All lines of the material below that include the string "ramas" are to be copied.

++++

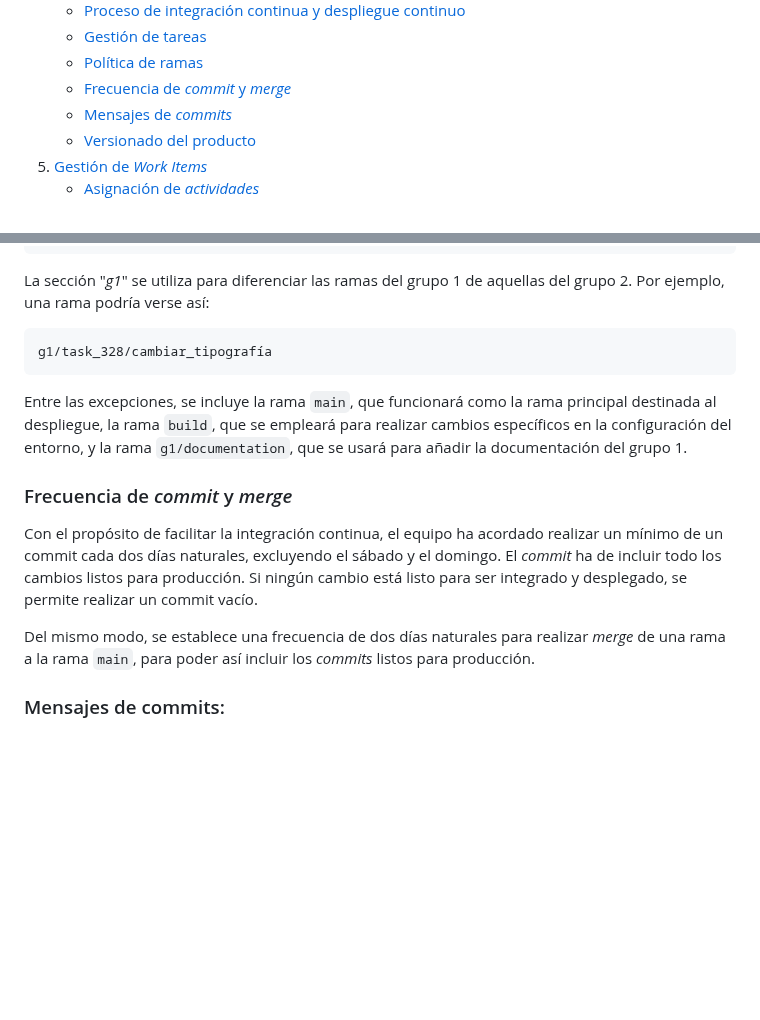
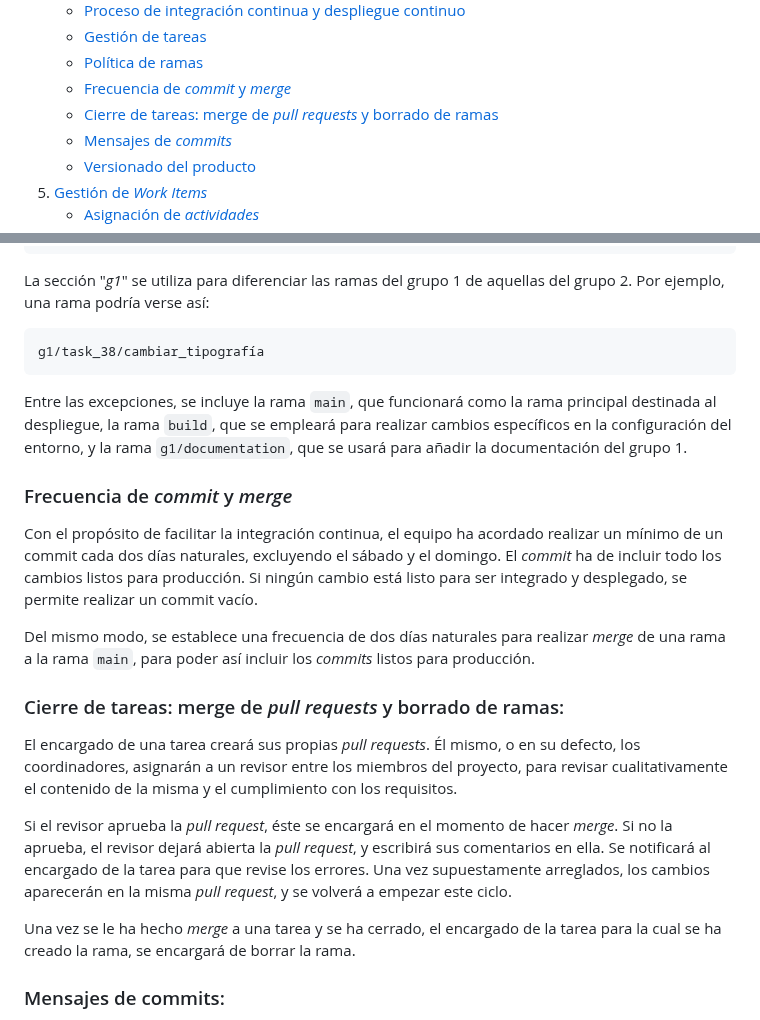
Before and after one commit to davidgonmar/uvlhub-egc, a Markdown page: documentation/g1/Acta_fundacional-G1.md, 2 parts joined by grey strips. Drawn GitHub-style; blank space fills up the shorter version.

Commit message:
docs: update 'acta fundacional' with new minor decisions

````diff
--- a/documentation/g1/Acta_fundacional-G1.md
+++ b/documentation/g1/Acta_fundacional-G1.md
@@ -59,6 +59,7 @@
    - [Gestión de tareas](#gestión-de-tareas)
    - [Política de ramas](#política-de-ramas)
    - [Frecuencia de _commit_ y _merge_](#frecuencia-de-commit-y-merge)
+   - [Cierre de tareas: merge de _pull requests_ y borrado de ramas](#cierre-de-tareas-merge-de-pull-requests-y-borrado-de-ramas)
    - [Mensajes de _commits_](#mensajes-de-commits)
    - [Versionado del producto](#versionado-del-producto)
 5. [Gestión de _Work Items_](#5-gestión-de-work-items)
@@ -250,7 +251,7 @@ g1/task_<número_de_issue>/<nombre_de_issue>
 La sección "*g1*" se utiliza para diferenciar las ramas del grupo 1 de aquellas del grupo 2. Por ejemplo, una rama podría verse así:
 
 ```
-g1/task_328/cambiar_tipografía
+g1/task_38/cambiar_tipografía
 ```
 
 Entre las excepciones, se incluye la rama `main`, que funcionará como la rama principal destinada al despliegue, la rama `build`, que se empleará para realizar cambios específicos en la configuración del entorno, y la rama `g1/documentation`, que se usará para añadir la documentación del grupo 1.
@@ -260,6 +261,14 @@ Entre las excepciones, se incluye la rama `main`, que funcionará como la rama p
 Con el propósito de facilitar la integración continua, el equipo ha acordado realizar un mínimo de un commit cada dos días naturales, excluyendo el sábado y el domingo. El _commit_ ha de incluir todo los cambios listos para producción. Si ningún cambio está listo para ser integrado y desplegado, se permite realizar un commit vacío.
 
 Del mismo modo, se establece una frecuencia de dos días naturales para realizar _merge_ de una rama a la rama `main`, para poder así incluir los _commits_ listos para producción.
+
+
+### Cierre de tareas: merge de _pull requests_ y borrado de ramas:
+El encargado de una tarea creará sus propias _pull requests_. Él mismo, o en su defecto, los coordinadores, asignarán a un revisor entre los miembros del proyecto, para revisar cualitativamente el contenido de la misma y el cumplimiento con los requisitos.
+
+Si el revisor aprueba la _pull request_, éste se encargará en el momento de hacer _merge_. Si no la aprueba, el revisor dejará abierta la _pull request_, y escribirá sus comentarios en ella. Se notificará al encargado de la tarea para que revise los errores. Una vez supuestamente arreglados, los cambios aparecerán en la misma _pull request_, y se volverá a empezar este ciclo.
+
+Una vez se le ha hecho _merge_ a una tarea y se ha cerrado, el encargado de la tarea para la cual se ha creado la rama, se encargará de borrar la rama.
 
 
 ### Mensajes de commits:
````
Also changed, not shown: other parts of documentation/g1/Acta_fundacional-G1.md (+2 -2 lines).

++++

◆ **Answer box**
    - [Política de ramas](#política-de-ramas)
+   - [Cierre de tareas: merge de _pull requests_ y borrado de ramas](#cierre-de-tareas-merge-de-pull-requests-y-borrado-de-ramas)
 La sección "*g1*" se utiliza para diferenciar las ramas del grupo 1 de aquellas del grupo 2. Por ejemplo, una rama podría verse así:
+### Cierre de tareas: merge de _pull requests_ y borrado de ramas:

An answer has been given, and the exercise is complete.